    Spanish language audio options are provided in DTS-HD Master Audio 5.1and DTS-HD Master Audio 2.0, so you’ve got the choice of going with the original stereo mix or a newly created surround sound mix. Both tracks sound quite good here, offering well balanced dialogue and background music with some nice depth to it. Optional subtitles are available in English only. This isn’t a super aggressive mix but it doesn’t really need to be – the movie sounds very good here, there’s nice clarity and resonance throughout and things sound considerably more full and lifelike here than they did on DVD.

    First up, as far as the extras go, is a featurette entitled Exorcism Of Agusti Villaronga (35:17) in which the director talks about what inspired the movie, the work of Gilles de Rais, how war situations tend to be a ‘hot bed’ in that they make people do things differently than they otherwise would, his process for working on screenplays, ideas he had for In A Glass Cage that didn’t make it to the final cut of the film, what scene tend to provoke a reaction the most in the film and more. Lluis Homar also shows up here, talking about how he wound up working on the film and what it was like working with Villaronga on this project. Actress Marina Gatell also pops up to give her input on the importance of the director’s work and Villaronga brings the featurette to a close by discussing how politics have affected his work.

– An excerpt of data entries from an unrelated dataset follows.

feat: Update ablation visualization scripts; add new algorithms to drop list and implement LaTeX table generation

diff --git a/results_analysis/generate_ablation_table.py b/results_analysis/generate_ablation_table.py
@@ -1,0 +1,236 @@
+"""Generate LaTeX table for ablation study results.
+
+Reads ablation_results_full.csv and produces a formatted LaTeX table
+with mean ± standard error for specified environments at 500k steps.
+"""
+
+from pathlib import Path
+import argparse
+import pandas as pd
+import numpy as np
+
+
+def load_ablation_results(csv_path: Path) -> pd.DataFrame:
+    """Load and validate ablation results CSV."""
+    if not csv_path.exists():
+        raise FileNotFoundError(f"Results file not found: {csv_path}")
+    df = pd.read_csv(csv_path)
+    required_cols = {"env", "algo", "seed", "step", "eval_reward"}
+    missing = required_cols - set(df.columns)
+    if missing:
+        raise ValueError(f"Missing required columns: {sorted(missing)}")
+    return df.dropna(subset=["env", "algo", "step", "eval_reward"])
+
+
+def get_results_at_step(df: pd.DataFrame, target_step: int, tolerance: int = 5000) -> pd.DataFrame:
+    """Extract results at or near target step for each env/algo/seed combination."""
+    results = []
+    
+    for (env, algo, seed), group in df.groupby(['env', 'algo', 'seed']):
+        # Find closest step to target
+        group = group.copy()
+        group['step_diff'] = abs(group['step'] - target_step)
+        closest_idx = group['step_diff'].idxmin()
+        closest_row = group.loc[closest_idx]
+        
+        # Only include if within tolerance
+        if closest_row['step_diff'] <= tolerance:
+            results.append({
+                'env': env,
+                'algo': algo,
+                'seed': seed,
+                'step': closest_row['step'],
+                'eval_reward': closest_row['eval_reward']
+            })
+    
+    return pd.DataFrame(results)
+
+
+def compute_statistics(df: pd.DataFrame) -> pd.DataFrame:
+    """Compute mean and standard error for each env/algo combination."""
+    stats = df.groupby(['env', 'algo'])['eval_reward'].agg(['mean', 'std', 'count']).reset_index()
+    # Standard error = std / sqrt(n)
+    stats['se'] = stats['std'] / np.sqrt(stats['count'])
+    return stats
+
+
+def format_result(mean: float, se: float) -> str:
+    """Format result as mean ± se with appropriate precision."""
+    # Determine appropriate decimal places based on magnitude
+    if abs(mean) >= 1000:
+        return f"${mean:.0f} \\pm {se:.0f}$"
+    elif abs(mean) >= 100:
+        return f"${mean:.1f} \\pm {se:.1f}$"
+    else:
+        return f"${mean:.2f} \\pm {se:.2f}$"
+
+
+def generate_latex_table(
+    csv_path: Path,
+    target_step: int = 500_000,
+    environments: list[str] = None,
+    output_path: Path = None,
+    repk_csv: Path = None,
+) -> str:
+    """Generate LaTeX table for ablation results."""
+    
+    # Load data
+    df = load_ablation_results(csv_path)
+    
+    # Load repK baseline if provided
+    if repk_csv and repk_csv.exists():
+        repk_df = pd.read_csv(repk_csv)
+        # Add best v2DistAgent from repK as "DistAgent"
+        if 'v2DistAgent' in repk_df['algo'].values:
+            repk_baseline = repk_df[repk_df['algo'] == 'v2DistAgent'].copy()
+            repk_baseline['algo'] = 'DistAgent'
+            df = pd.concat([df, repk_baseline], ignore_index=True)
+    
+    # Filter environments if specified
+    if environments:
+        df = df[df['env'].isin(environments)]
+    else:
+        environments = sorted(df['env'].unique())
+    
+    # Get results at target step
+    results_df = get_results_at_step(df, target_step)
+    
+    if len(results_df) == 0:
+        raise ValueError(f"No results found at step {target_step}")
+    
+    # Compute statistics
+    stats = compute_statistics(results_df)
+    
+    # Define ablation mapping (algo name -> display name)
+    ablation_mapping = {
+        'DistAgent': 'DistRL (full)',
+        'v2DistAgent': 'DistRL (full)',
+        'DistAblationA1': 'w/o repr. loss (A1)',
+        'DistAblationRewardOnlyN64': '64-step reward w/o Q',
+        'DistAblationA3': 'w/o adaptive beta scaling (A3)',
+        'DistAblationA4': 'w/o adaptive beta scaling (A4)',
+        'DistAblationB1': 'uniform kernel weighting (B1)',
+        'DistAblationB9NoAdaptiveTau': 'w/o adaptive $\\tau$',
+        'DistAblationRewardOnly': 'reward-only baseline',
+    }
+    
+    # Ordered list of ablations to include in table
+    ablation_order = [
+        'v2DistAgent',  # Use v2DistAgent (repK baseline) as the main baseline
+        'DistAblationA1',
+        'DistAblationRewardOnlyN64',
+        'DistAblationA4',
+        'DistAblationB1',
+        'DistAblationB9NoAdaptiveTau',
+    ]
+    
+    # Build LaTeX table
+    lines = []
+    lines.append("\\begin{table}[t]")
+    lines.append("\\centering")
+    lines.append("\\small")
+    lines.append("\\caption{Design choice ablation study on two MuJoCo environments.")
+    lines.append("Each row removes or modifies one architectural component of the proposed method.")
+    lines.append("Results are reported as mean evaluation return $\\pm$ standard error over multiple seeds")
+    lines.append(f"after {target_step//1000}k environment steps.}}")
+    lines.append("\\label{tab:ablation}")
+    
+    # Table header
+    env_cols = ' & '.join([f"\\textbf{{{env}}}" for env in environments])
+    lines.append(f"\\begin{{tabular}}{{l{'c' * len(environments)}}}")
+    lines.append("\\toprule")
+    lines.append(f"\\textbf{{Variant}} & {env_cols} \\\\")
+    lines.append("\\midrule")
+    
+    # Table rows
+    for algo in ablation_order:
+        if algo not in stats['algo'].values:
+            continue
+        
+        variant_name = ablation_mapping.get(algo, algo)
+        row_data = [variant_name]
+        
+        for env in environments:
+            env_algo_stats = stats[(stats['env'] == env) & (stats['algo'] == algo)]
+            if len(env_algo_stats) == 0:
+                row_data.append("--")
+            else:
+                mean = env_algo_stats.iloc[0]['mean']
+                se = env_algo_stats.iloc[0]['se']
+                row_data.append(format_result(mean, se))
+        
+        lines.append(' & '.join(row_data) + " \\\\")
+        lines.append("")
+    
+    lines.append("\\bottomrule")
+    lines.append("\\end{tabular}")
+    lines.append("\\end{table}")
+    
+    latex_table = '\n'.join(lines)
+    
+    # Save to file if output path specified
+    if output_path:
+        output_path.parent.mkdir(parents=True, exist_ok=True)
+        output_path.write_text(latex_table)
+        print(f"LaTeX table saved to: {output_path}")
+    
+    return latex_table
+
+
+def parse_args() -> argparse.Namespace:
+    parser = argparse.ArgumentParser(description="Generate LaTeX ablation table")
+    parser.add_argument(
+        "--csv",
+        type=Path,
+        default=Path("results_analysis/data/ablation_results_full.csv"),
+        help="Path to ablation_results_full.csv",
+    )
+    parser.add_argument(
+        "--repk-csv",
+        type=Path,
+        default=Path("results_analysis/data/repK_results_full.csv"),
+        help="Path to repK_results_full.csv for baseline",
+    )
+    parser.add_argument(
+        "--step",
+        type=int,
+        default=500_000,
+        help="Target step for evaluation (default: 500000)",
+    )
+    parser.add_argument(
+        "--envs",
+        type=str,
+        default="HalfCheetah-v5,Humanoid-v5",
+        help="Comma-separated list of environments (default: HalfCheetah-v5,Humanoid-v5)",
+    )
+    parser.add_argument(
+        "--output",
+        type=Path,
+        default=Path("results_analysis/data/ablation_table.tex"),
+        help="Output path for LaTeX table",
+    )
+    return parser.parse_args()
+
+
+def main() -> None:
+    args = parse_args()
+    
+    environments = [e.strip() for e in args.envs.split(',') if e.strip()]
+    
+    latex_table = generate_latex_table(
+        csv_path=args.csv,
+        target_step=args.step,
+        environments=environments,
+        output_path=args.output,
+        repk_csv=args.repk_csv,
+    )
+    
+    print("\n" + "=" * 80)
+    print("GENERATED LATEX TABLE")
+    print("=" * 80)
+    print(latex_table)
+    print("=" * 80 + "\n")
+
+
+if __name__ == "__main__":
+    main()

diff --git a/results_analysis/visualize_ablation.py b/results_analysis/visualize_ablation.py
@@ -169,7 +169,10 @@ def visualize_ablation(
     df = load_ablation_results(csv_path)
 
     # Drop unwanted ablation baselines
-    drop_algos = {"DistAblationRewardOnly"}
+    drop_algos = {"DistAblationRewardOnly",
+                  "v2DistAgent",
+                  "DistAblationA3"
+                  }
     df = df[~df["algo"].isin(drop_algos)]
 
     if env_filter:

    There’s also a Q&A with the director included here. Running 13:43, this was recorded in front of a live audience at a screening of the movie that took place at the Lincoln Center in New York City on December 11, 2010. Villaronga speaks in Spanish with an interpreter at his side to translate his answers into English as he discusses how many of the images in the film were inspired by a Belgian painter, the importance of red in the film, Spanish history’s influence on the picture, the film’s premiere at the Berlin Film Festival and the audience’s reaction to it and more.

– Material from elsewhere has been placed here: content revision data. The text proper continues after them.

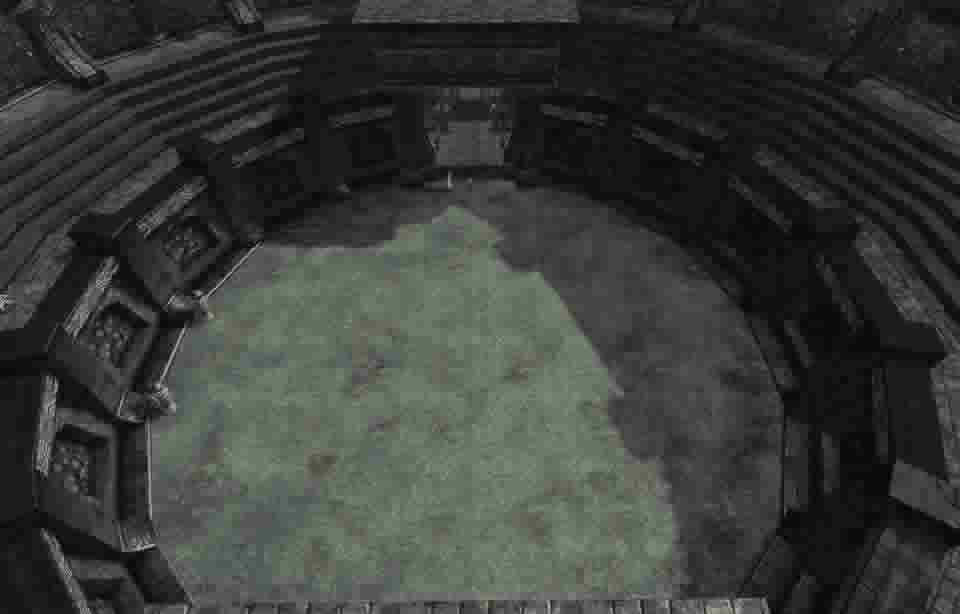
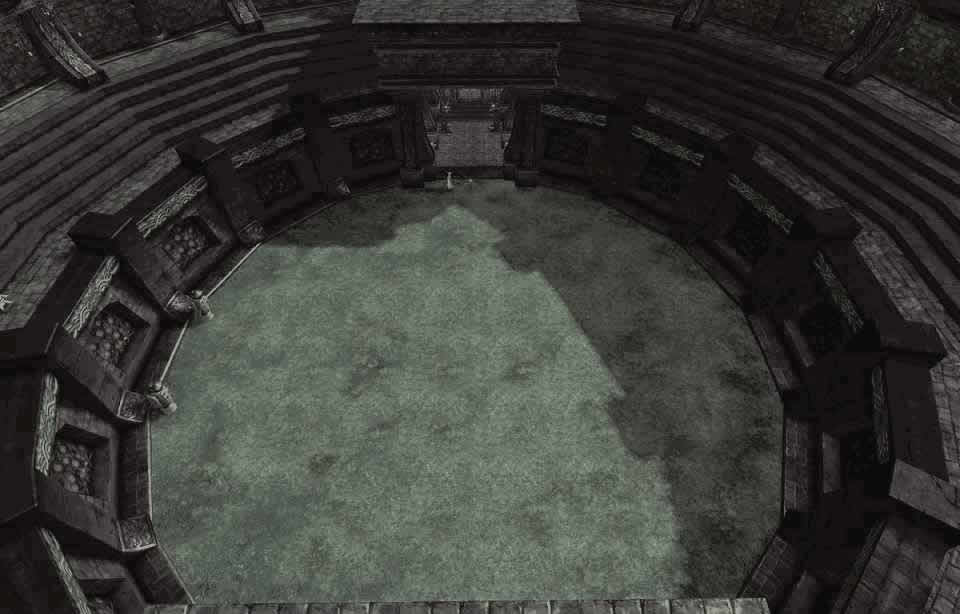
change images

diff --git a/src/Sprite/Chip.js b/src/Sprite/Chip.js
@@ -83,21 +83,19 @@ this.setPosition(posX,posY);
         }
 
         //マップ配置
-/*
         this.chipSprite.setOpacity(255*0.5);
         this.addChild(this.chipSprite);
         this.chipSprite.setPosition(0,0);
         this.chipSprite.setAnchorPoint(0.5,0.5);
         this.setPosition(posX,posY);
-*/
-/* 
+
+
         //世界が色づいたときのマップ
         this.colored = cc.Sprite.create(s_mapchip_001_colored);
         this.colored.setOpacity(255*0);
         this.colored.setPosition(0,0);
         this.colored.setAnchorPoint(0.5,0.5);
         this.addChild(this.colored);
-*/
 
 /*
         //mapNumber
@@ -150,7 +148,7 @@ this.setPosition(posX,posY);
                     this.energySprite.setPosition(0,70);
                     this.energySprite.runAction(this.energyRep);
                     this.addChild(this.energySprite);
-                    //this.colored.setOpacity(255*100/100);
+                    this.colored.setOpacity(255*0.8);
                 }
             }
         }

diff --git a/src/Manager/Stage.js b/src/Manager/Stage.js
@@ -17,12 +17,12 @@ var Stage = cc.Class.extend({
         this.isColored        = false;
         this.isEscaped        = false;
         this.clearTargetCnt   = 0;
-/*
+
         this.field = cc.Sprite.create(s_field);
         this.field.setScale(1.8,1.3);
         this.field.setPosition(820,330);
         this.game.mapNode.addChild(this.field);
-*/
+
         this.escape = cc.Sprite.create(s_scape_zone);
         this.escape.setPosition(800,560);
         this.game.mapNode.addChild(this.escape);

diff --git a/src/Layer/GameLayer.js b/src/Layer/GameLayer.js
@@ -64,7 +64,7 @@ var GameLayer = cc.Layer.extend({
 */
         this.setUI();
 
-//this.addColleagues(5,1);
+        this.addColleagues(5,1);
 
         this.scheduleUpdate();
         this.setTouchEnabled(true);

    Rounding out the extras are a trailer for the feature (2:55) and three short films – Anta Mujer (22:30, 1976 – taken from the only existing source, a VHS tape, though presented in upscaled 720 X 480, this is a strange and almost metaphysical look at a woman’s relationship with the sea which then takes a strange turn against the sounds of Carl Orff’s Carmina Burana playing overtop – very Jodorowsky-ish!), Laberint (11:29, 1980 – taken from the only existing source, a VHS tape, though presented in upscaled 720 X 480, this is a strangely sexual short that some painted naked bodies writhing against a bizarre backdrop) and Al Mayurca (23:32, 1980 - taken from the only existing source, a VHS tape, though presented in upscaled 720 X 480, this is similar to the first short visually in that it shows a woman out in the sand but it mixes in elements of domestic life and burgeoning sexuality before working in odd religious imagery). All of the extras on this disc are presented in high definition. The previous DVD included liner notes from Stephen Thrower and an interview with the director – those have not been ported over to this new release.

    The Final Word:

    Cult Epics has done right by this film, offering up Villaronga’s acclaimed film with impressive audio and video quality and a load of new extras features. The film itself is excellent, a picture that gets under your skin and makes you think but which is also very accomplished on a technical level, the perfect mix of arthouse and horror.

    Click on the images below for full size Blu-ray screen caps (some of which do contain spoilers)!